If a line in the records below holds the word "fontsize", copy it.

__Data for the task__:
/---

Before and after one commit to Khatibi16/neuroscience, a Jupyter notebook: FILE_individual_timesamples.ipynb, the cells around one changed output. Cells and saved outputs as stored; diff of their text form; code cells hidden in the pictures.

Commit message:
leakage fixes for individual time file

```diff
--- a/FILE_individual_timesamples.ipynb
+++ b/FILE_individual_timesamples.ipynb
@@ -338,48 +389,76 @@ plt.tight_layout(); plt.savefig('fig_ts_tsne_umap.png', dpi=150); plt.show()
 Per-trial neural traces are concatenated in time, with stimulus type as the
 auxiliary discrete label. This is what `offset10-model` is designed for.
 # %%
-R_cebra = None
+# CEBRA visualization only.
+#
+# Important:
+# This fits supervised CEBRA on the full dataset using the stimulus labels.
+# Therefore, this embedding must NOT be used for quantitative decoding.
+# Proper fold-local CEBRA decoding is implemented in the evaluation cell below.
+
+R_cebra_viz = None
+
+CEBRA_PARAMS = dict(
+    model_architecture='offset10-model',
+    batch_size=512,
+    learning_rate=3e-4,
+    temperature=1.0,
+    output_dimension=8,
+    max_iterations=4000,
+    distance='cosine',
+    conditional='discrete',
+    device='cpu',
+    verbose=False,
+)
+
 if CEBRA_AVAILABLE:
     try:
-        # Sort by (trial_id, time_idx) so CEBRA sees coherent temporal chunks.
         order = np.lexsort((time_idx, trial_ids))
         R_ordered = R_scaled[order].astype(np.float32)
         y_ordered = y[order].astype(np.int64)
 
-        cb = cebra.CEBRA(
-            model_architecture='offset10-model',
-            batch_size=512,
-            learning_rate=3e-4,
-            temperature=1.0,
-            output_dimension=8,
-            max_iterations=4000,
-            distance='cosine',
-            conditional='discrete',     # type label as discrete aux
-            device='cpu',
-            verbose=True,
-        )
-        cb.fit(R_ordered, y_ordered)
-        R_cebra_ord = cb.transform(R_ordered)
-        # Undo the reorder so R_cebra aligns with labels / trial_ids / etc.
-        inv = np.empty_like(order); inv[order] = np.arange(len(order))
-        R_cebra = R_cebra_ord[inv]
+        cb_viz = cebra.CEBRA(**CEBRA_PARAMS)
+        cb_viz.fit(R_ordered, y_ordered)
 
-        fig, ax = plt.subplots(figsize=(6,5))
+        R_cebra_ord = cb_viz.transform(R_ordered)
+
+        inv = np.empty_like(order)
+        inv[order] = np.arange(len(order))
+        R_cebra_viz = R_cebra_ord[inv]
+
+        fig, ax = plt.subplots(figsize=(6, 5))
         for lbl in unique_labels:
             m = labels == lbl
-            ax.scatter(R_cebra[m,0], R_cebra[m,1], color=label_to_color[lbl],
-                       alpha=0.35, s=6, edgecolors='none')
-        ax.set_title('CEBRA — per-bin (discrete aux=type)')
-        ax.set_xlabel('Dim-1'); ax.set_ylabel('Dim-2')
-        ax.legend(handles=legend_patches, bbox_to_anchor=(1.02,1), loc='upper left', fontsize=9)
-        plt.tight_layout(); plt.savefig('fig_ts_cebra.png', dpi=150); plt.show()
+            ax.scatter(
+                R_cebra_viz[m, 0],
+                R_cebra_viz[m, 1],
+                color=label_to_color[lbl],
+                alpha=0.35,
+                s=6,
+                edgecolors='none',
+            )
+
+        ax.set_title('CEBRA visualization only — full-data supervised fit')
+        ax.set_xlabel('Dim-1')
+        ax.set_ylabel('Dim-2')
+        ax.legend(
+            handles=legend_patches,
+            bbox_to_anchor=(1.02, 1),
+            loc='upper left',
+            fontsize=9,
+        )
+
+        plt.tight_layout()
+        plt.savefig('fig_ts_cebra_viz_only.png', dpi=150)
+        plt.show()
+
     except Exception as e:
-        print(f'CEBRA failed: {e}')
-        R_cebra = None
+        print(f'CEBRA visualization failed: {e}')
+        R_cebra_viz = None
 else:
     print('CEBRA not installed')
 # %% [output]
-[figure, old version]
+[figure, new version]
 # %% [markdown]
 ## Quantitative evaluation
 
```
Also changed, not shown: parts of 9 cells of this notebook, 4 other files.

\---

__Written reply__:
-        ax.legend(handles=legend_patches, bbox_to_anchor=(1.02,1), loc='upper left', fontsize=9)
+            fontsize=9,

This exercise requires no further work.